Squash coaches from several Ivy League universities began recruiting me. I had not planned to graduate early, but I saw my two older siblings loving college, and I became envious.  I felt ready for a new adventure and wanted to challenge myself in a way that was not possible in a high school setting, especially not at my public school in New Haven. And so, I hurried to finish my requirements to graduate a few years early. Most of my 15-year-old peers were only starting high school, while I was near the end, already thinking ahead and diving into the college application process.

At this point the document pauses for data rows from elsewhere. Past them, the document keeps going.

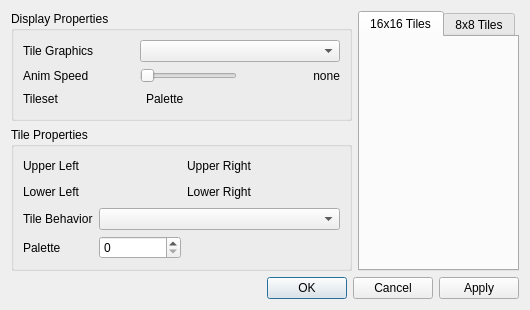
Before: the Qt Designer form src/tileseteditwindow.ui in devinacker/kale, drawn with Qt 5.
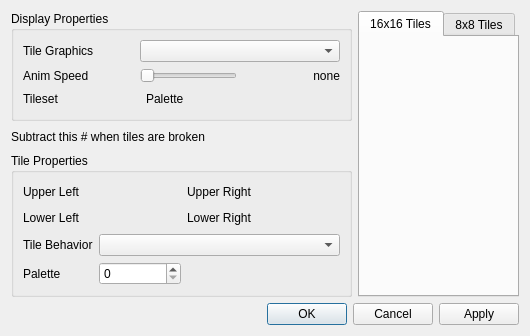
After: the same form once the commit is applied.

What changed in the file:
```diff
--- a/src/tileseteditwindow.ui
+++ b/src/tileseteditwindow.ui
@@ -6,8 +6,8 @@
    <rect>
     <x>0</x>
     <y>0</y>
-    <width>483</width>
-    <height>291</height>
+    <width>552</width>
+    <height>310</height>
    </rect>
   </property>
   <property name="sizePolicy">
@@ -26,7 +26,7 @@
    <property name="sizeConstraint">
     <enum>QLayout::SetFixedSize</enum>
    </property>
-   <item row="3" column="0" colspan="2">
+   <item row="4" column="0" colspan="4">
     <widget class="QDialogButtonBox" name="buttonBox">
      <property name="sizePolicy">
       <sizepolicy hsizetype="MinimumExpanding" vsizetype="Fixed">
@@ -42,7 +42,33 @@
      </property>
     </widget>
    </item>
-   <item row="1" column="0">
+   <item row="2" column="0">
+    <widget class="QLabel" name="label">
+     <property name="text">
+      <string>Subtract this # when tiles are broken</string>
+     </property>
+    </widget>
+   </item>
+   <item row="1" column="3" rowspan="3">
+    <widget class="QTabWidget" name="tabWidget">
+     <property name="currentIndex">
+      <number>0</number>
+     </property>
+     <widget class="QWidget" name="tab_tile16">
+      <attribute name="title">
+       <string>16x16 Tiles</string>
+      </attribute>
+      <layout class="QGridLayout" name="tile16Layout"/>
+     </widget>
+     <widget class="QWidget" name="tab_tile8">
+      <attribute name="title">
+       <string>8x8 Tiles</string>
+      </attribute>
+      <layout class="QGridLayout" name="tile8Layout"/>
+     </widget>
+    </widget>
+   </item>
+   <item row="1" column="0" colspan="3">
     <widget class="QGroupBox" name="groupBox_Display">
      <property name="sizePolicy">
       <sizepolicy hsizetype="MinimumExpanding" vsizetype="MinimumExpanding">
@@ -207,7 +233,20 @@
      </layout>
     </widget>
    </item>
-   <item row="2" column="0">
+   <item row="2" column="2">
+    <spacer name="horizontalSpacer_7">
+     <property name="orientation">
+      <enum>Qt::Horizontal</enum>
+     </property>
+     <property name="sizeHint" stdset="0">
+      <size>
+       <width>40</width>
+       <height>20</height>
+      </size>
+     </property>
+    </spacer>
+   </item>
+   <item row="3" column="0" colspan="3">
     <widget class="QGroupBox" name="groupBox_Tile">
      <property name="sizePolicy">
       <sizepolicy hsizetype="Preferred" vsizetype="MinimumExpanding">
@@ -326,24 +365,18 @@
      </layout>
     </widget>
    </item>
-   <item row="1" column="1" rowspan="2">
-    <widget class="QTabWidget" name="tabWidget">
-     <property name="currentIndex">
-      <number>0</number>
+   <item row="2" column="1">
+    <spacer name="horizontalSpacer_8">
+     <property name="orientation">
+      <enum>Qt::Horizontal</enum>
      </property>
-     <widget class="QWidget" name="tab_tile16">
-      <attribute name="title">
-       <string>16x16 Tiles</string>
-      </attribute>
-      <layout class="QGridLayout" name="tile16Layout"/>
-     </widget>
-     <widget class="QWidget" name="tab_tile8">
-      <attribute name="title">
-       <string>8x8 Tiles</string>
-      </attribute>
-      <layout class="QGridLayout" name="tile8Layout"/>
-     </widget>
-    </widget>
+     <property name="sizeHint" stdset="0">
+      <size>
+       <width>40</width>
+       <height>20</height>
+      </size>
+     </property>
+    </spacer>
    </item>
   </layout>
  </widget>
```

I decided to start private coaching with Marcus DeWitt, a Yale Junior at the time, after getting an incredibly low score on my mock ACT exam. Doing so poorly was not a shock to me because I was not at all prepared, but I was still very disappointed with myself. I worked incredibly hard, sometimes taking six hours of class a day with Marcus because I was hungry to achieve my goal of being accepted into a top school. And after months preparation, I gained confidence in my testing skills and was able to improve my scores drastically.

However, It would not be truthful of me to say that this process was easy for me. There were lots of times when I felt frustrated that I was not learning and that I did not see my test scores going up. I compared myself and my scores to those of my two older siblings, who were studying at Yale and Columbia at the time. I put an immense amount of pressure on myself to prove myself to my high achieving family and drove myself crazy about the whole college application process. I have no trouble admitting that standardized tests - or any tests at all - have never been and never will be my forte. For this reason, I feel even more proud to say that my final ACT score was double my original score and that I was accepted into Barnard, the sister college of Columbia University, at age 15.

Written by Gabriela Martin, former Blue Ivy student and current Blue Ivy Media Intern